What to work on: Each line below containing the word "changed" needs to be shown.

[Change detection data]
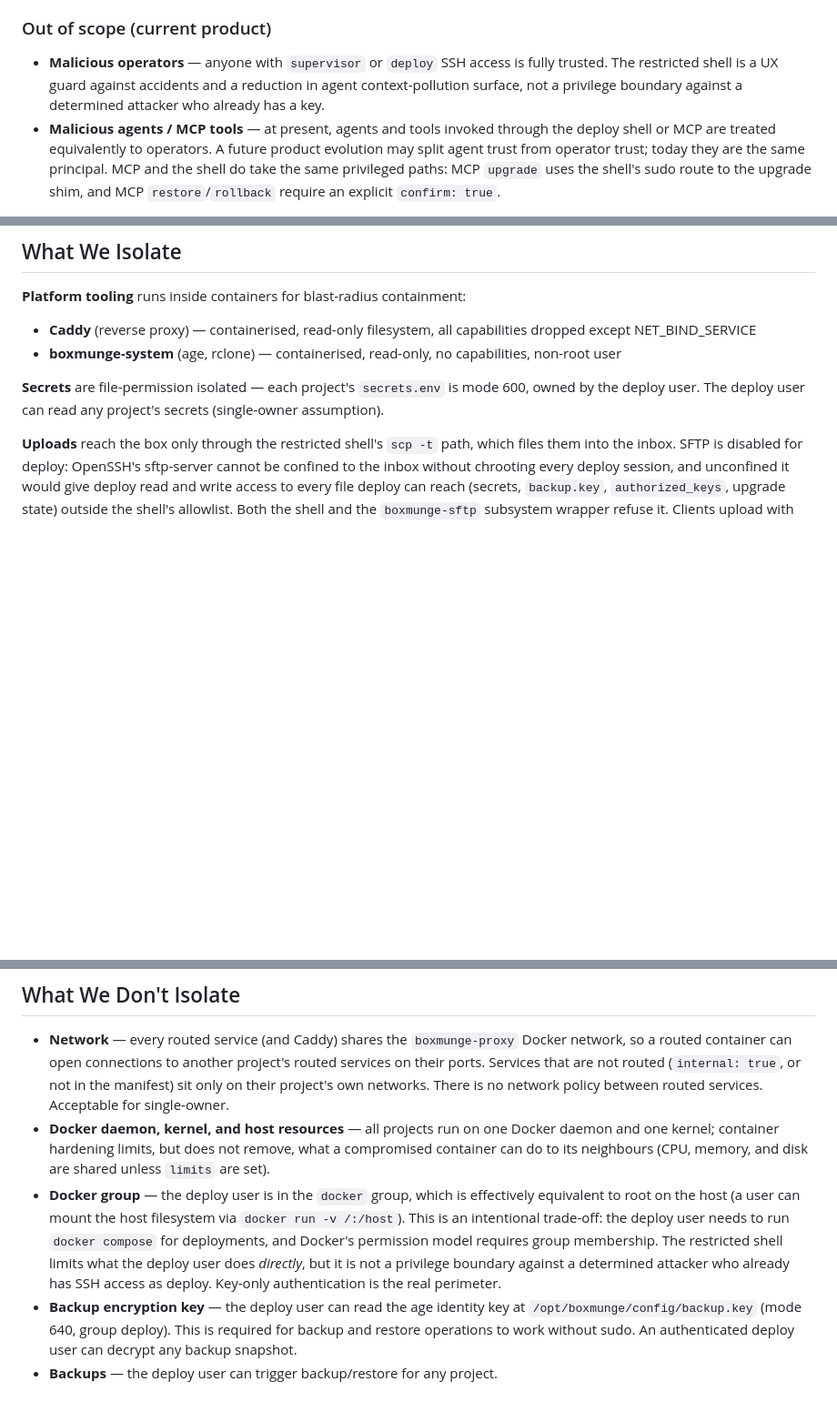
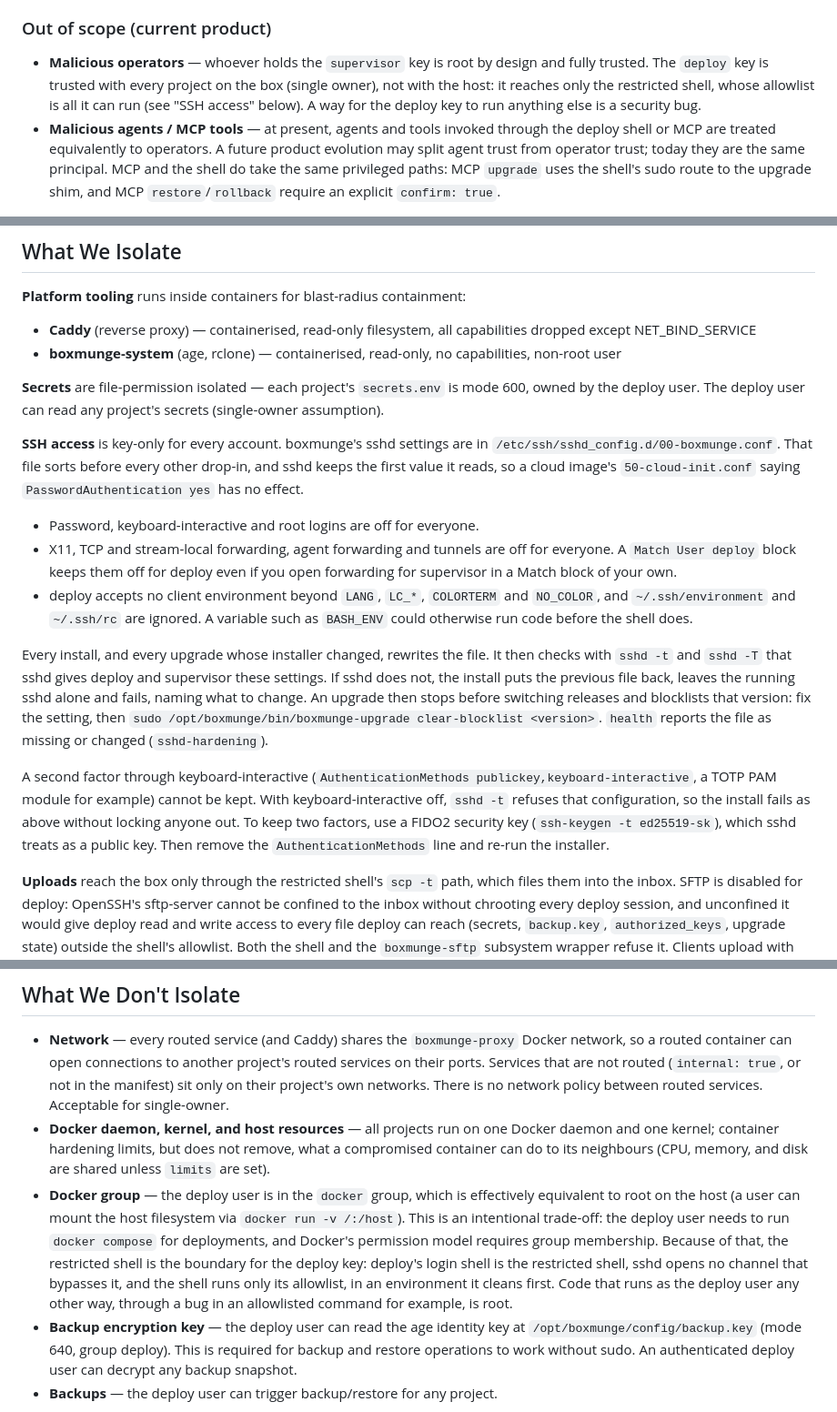
Before and after one commit to boxmunge/boxmunge, a Markdown page: docs/on-server/TRUST_MODEL.md, 3 parts joined by grey strips. Shown at 91% size. Drawn GitHub-style; blank space fills up the shorter version.

Commit message:
docs(trust): the restricted shell is the deploy key's boundary; SSH access
TRUST_MODEL.md said, twice, that the restricted shell is "not a
privilege boundary" and that key-only authentication is the real
perimeter. deploy is in the docker group, so the shell is the only thing
between the deploy key and root, and this release makes sshd treat it
that way.

The doc now says that, and a new "SSH access" paragraph describes what
the drop-in does: key-only logins for every account even on cloud
images whose 50-cloud-init.conf turns passwords on, no forwarding or
tunnels, deploy's pinned client environment, and the install-time check.
It also says what happens when that check fails (the previous file is
put back, sshd is untouched, an upgrade blocklists the version) and why
a keyboard-interactive second factor is refused, with the alternative:
a FIDO2 key, which sshd treats as a public key. ARCHITECTURE.md's
deploy privilege list points there.

Signed-off-by: jdlondon <15235370+jdlondon@users.noreply.github.com>

```diff
--- a/docs/on-server/TRUST_MODEL.md
+++ b/docs/on-server/TRUST_MODEL.md
@@ -16,7 +16,7 @@ boxmunge's defences are calibrated against a specific set of attackers. Future e
 
 ### Out of scope (current product)
 
-- **Malicious operators** — anyone with `supervisor` or `deploy` SSH access is fully trusted. The restricted shell is a UX guard against accidents and a reduction in agent context-pollution surface, not a privilege boundary against a determined attacker who already has a key.
+- **Malicious operators** — whoever holds the `supervisor` key is root by design and fully trusted. The `deploy` key is trusted with every project on the box (single owner), not with the host: it reaches only the restricted shell, whose allowlist is all it can run (see "SSH access" below). A way for the deploy key to run anything else is a security bug.
 - **Malicious agents / MCP tools** — at present, agents and tools invoked through the deploy shell or MCP are treated equivalently to operators. A future product evolution may split agent trust from operator trust; today they are the same principal. MCP and the shell do take the same privileged paths: MCP `upgrade` uses the shell's sudo route to the upgrade shim, and MCP `restore`/`rollback` require an explicit `confirm: true`.
 
 ### Single human operator
@@ -40,6 +40,15 @@ The `deploy` user can operate on any project — this is by design, not a gap. T
 
 **Secrets** are file-permission isolated — each project's `secrets.env` is mode 600, owned by the deploy user. The deploy user can read any project's secrets (single-owner assumption).
 
+**SSH access** is key-only for every account. boxmunge's sshd settings are in `/etc/ssh/sshd_config.d/00-boxmunge.conf`. That file sorts before every other drop-in, and sshd keeps the first value it reads, so a cloud image's `50-cloud-init.conf` saying `PasswordAuthentication yes` has no effect.
+- Password, keyboard-interactive and root logins are off for everyone.
+- X11, TCP and stream-local forwarding, agent forwarding and tunnels are off for everyone. A `Match User deploy` block keeps them off for deploy even if you open forwarding for supervisor in a Match block of your own.
+- deploy accepts no client environment beyond `LANG`, `LC_*`, `COLORTERM` and `NO_COLOR`, and `~/.ssh/environment` and `~/.ssh/rc` are ignored. A variable such as `BASH_ENV` could otherwise run code before the shell does.
+
+Every install, and every upgrade whose installer changed, rewrites the file. It then checks with `sshd -t` and `sshd -T` that sshd gives deploy and supervisor these settings. If sshd does not, the install puts the previous file back, leaves the running sshd alone and fails, naming what to change. An upgrade then stops before switching releases and blocklists that version: fix the setting, then `sudo /opt/boxmunge/bin/boxmunge-upgrade clear-blocklist <version>`. `health` reports the file as missing or changed (`sshd-hardening`).
+
+A second factor through keyboard-interactive (`AuthenticationMethods publickey,keyboard-interactive`, a TOTP PAM module for example) cannot be kept. With keyboard-interactive off, `sshd -t` refuses that configuration, so the install fails as above without locking anyone out. To keep two factors, use a FIDO2 security key (`ssh-keygen -t ed25519-sk`), which sshd treats as a public key. Then remove the `AuthenticationMethods` line and re-run the installer.
+
 **Uploads** reach the box only through the restricted shell's `scp -t` path, which
 files them into the inbox. SFTP is disabled for deploy: OpenSSH's sftp-server cannot
 be confined to the inbox without chrooting every deploy session, and unconfined it
@@ -58,7 +67,7 @@ the shell and the `boxmunge-sftp` subsystem wrapper refuse it. Clients upload wi
 
 - **Network** — every routed service (and Caddy) shares the `boxmunge-proxy` Docker network, so a routed container can open connections to another project's routed services on their ports. Services that are not routed (`internal: true`, or not in the manifest) sit only on their project's own networks. There is no network policy between routed services. Acceptable for single-owner.
 - **Docker daemon, kernel, and host resources** — all projects run on one Docker daemon and one kernel; container hardening limits, but does not remove, what a compromised container can do to its neighbours (CPU, memory, and disk are shared unless `limits` are set).
-- **Docker group** — the deploy user is in the `docker` group, which is effectively equivalent to root on the host (a user can mount the host filesystem via `docker run -v /:/host`). This is an intentional trade-off: the deploy user needs to run `docker compose` for deployments, and Docker's permission model requires group membership. The restricted shell limits what the deploy user does *directly*, but it is not a privilege boundary against a determined attacker who already has SSH access as deploy. Key-only authentication is the real perimeter.
+- **Docker group** — the deploy user is in the `docker` group, which is effectively equivalent to root on the host (a user can mount the host filesystem via `docker run -v /:/host`). This is an intentional trade-off: the deploy user needs to run `docker compose` for deployments, and Docker's permission model requires group membership. Because of that, the restricted shell is the boundary for the deploy key: deploy's login shell is the restricted shell, sshd opens no channel that bypasses it, and the shell runs only its allowlist, in an environment it cleans first. Code that runs as the deploy user any other way, through a bug in an allowlisted command for example, is root.
 - **Backup encryption key** — the deploy user can read the age identity key at `/opt/boxmunge/config/backup.key` (mode 640, group deploy). This is required for backup and restore operations to work without sudo. An authenticated deploy user can decrypt any backup snapshot.
 - **Backups** — the deploy user can trigger backup/restore for any project.
 
```
Also changed, not shown: docs/on-server/ARCHITECTURE.md (+2 -0 lines).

Result for this exercise:
+Every install, and every upgrade whose installer changed, rewrites the file. It then checks with `sshd -t` and `sshd -T` that sshd gives deploy and supervisor these settings. If sshd does not, the install puts the previous file back, leaves the running sshd alone and fails, naming what to change. An upgrade then stops before switching releases and blocklists that version: fix the setting, then `sudo /opt/boxmunge/bin/boxmunge-upgrade clear-blocklist <version>`. `health` reports the file as missing or changed (`sshd-hardening`).
Also changed, not shown: docs/on-server/ARCHITECTURE.md (+2 -0 lines).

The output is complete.